For most purposes, you will use a calculation to evaluate a set of conditions and return a text, number, time or date result. You can even return a container result and do some very amazing things. Calculation fields can get their data from a number of sources including functions, fields in the same record, literal text strings or even fields linked via relationships. In fact, FileMaker calculations can take advantage of variables set by a script, from another calculation or even within the same calculation! Some pretty wild stuff and I’ll explore those areas in other discussions.
It is important that you get as comfortable as possible with all the possible things the world of FileMaker calculations can bring to you.
You cannot type data directly into a calculation field on a layout. The only way you can change a calculated result is to edit one of the fields that the calculation uses or edit the calculation itself. Calculation fields on a layout are also skipped when you tab between fields in data entry cause… you can’t edit them anyway.
NOTE: Calculation fields uses certain characters and words to do their magic. If you use one of these characters or words in your field title, FileMaker will bark at you. The barking dialog box will tell you that if you decide to continue to use them, the entire field cannot be used in a calculation. Usually you will see the error of your ways and name the field something else. The characters or words not to use are +, -, *, /, ^, &, =, <, >, (, ), “, ::, AND, OR, NOT, XOR, any digit, a period or the same name as a function. A field named Not Married could not be a calculation field because NOT is a restricted word. You would want to name the field something like NotMarried.
About that calculation engine, I spoke about earlier…
Calculations are not limited to use in only data fields, far from it! You can use calculations in validations, script branching, looping conditions, set field info, custom messages or on whole database level data field updates.
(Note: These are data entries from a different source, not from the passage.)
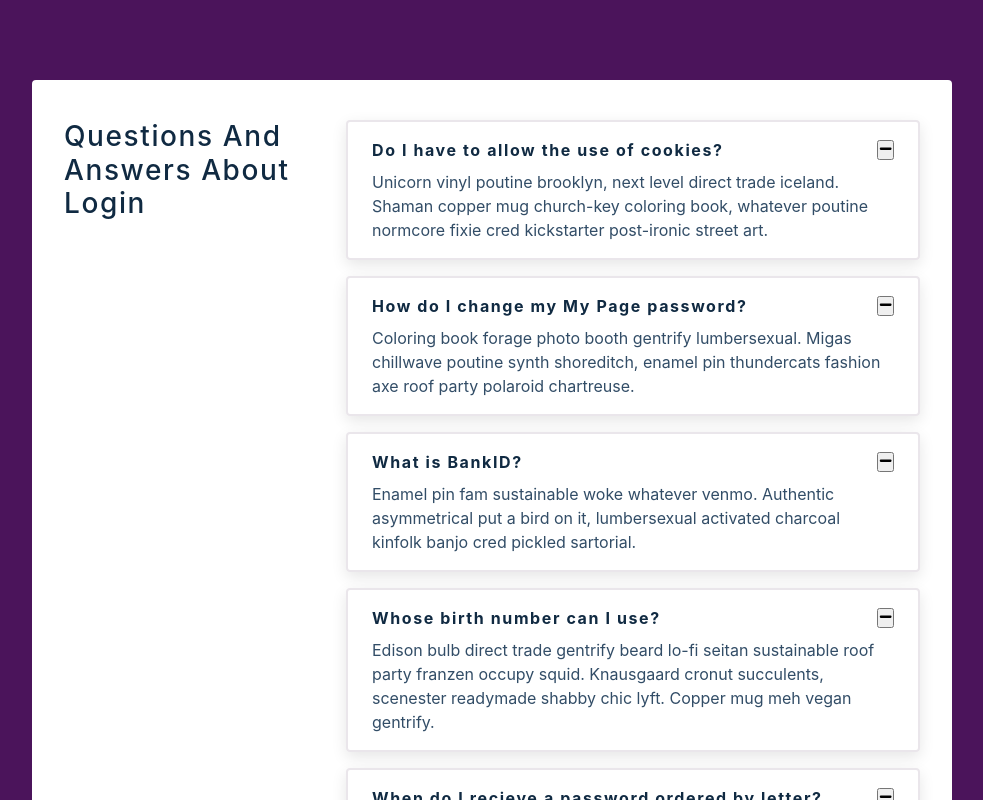
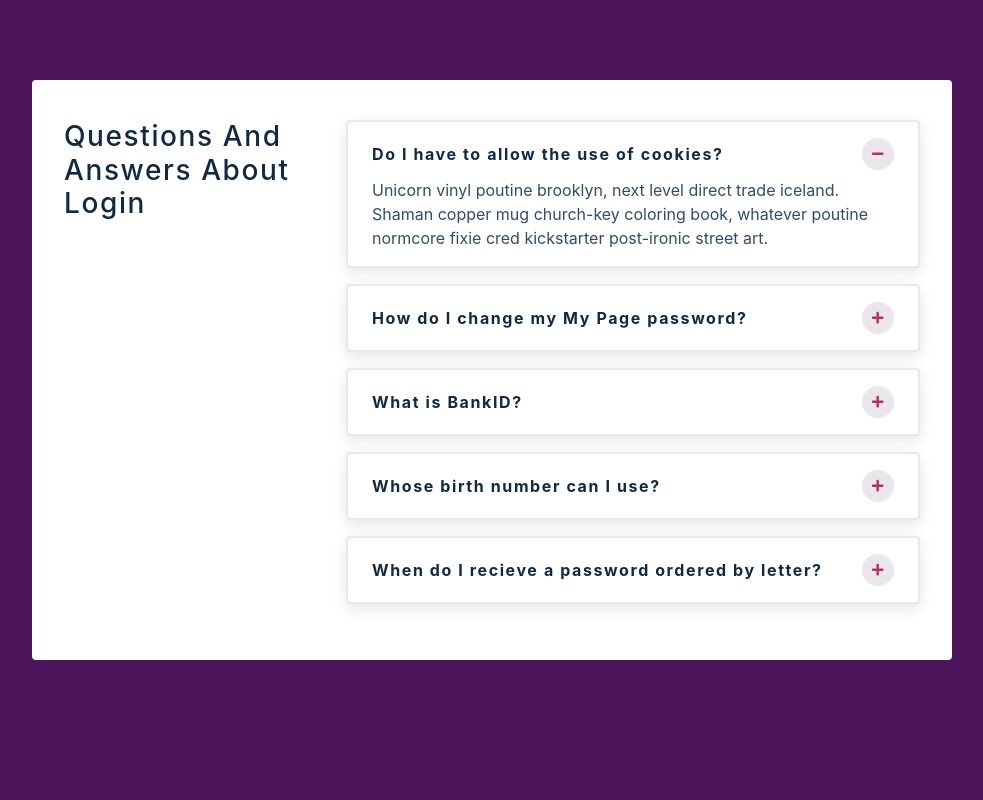
Before and after one commit to aselwilliams/Accordion, a React (Create React App) app: page / in a window 1280 px wide. Both pictures are taken after a click on the button 1033 px from the left and 149 px from the top of the page. Shown: the top 800 px of the page, without its empty margins (148-1131 px from the left). Built offline with nearby package versions, Linux system fonts and the light colour scheme.

Commit message:
refactored code, added component

```diff
--- a/src/App.js
+++ b/src/App.js
@@ -1,12 +1,9 @@
 import data from "./data";
-import { useState, useEffect } from "react";
-import "./App.css";
-import { FaPlus, FaMinus } from "react-icons/fa";
+import { useState } from "react";
+import SingleQuestion from "./SingleQuestion";
 
 function App() {
   const [questions, setQuestions] = useState(data);
-  const [isOpen, setIsOpen] = useState(false);
-
 
   return (
     <div className="container">
@@ -14,17 +11,7 @@
       <section className="info">
         {questions.map((question) => {
           return (
-            <article key={question.id} className="question">
-                  <header className="question-header">
-                    <h4>{question.title}</h4>
-                    <button onClick={()=>setIsOpen(!isOpen)}>
-                    {isOpen ? <FaMinus /> : <FaPlus />}
-                    </button>
-                  </header>
-                 {isOpen && <p>{question.info}</p>}
-
-
-            </article>
+        <SingleQuestion  key={question.id} {...question}/>
           );
         })}
       </section>
--- a/src/SingleQuestion.js
+++ b/src/SingleQuestion.js
@@ -0,0 +1,20 @@
+import {useState} from 'react';
+import { FaPlus, FaMinus } from "react-icons/fa";
+
+function SingleQuestion({title, info}) {
+
+    const [isOpen, setIsOpen] = useState(false);
+  return (
+    <article className="question">
+    <header className="question-header">
+      <h4>{title}</h4>
+      <button onClick={()=>setIsOpen(!isOpen)} className="btn">
+      {isOpen ? <FaMinus /> : <FaPlus />}
+      </button>
+    </header>
+   {isOpen && <p>{info}</p>}
+</article>
+  )
+}
+
+export default SingleQuestion
```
What happens is that as you a designing your database, you may see areas where you can put some data in or click an optional button that allows you to use a calculation instead.
One of my favorites can be found within the script step of Show Custom Dialog. Here you can specify when a script a custom dialog box can come up. This way you can give the users a choice of options to perform within your script or even capture user input data into up to 3 fields. More about scripts and calculations in later discussions.